● Exercise prompt
Copy every line from the data below in which the string "isEmpty" can be found.

● Material provided
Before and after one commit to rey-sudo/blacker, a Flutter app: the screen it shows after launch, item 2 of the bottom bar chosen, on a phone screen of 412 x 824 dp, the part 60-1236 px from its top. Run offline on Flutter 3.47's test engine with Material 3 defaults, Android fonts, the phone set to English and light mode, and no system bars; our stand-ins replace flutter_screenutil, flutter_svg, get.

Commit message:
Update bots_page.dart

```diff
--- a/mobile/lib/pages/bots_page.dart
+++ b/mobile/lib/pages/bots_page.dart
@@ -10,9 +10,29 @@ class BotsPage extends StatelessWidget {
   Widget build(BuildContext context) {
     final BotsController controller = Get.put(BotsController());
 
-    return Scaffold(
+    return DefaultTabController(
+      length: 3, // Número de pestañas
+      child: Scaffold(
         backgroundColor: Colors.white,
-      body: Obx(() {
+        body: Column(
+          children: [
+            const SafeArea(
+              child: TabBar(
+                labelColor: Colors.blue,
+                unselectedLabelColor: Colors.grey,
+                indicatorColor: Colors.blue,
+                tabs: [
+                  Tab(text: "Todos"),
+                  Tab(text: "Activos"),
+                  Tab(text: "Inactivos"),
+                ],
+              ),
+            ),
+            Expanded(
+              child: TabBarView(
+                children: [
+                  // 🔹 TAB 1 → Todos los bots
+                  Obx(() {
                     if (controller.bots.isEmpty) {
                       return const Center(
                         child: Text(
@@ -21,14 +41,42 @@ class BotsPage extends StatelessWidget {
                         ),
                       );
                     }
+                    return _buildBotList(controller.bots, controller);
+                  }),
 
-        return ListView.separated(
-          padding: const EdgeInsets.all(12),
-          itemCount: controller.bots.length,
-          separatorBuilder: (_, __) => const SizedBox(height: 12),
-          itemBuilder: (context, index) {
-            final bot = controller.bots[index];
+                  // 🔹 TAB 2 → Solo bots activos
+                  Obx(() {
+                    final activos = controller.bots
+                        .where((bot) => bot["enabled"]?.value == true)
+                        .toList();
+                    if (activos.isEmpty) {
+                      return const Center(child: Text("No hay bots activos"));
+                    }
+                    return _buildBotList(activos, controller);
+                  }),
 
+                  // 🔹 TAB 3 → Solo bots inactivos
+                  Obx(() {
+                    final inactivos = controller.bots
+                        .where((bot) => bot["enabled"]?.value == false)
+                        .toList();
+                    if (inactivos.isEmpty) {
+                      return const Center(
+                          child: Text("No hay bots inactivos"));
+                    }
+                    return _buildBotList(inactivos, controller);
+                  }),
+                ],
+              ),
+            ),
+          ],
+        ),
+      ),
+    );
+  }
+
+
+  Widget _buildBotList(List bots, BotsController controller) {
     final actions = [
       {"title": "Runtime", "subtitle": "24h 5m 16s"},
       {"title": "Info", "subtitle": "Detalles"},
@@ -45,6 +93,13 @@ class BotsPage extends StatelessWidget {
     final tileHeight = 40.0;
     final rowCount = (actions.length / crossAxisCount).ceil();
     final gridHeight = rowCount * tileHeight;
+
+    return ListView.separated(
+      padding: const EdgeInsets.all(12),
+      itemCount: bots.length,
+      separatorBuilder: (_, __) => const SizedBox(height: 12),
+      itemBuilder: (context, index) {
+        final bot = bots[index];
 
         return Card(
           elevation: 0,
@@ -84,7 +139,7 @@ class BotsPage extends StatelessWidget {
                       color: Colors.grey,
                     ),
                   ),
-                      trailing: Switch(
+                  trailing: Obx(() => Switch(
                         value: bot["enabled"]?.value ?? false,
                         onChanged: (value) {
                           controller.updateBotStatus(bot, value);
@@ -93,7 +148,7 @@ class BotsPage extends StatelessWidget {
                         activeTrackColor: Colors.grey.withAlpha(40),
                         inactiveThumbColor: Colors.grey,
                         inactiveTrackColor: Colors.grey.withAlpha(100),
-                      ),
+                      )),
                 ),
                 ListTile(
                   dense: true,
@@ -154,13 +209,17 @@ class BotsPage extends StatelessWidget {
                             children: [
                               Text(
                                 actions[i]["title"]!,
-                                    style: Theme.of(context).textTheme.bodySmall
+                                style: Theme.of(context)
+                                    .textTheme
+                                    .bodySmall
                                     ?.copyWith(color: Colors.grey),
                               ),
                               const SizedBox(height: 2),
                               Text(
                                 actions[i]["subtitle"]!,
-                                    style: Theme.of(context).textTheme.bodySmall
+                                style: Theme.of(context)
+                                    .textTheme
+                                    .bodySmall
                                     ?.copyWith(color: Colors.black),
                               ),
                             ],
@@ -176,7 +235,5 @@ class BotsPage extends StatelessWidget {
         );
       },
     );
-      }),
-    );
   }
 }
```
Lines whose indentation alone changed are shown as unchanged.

● Answer for this exercise
                     if (controller.bots.isEmpty) {
+                    if (activos.isEmpty) {
+                    if (inactivos.isEmpty) {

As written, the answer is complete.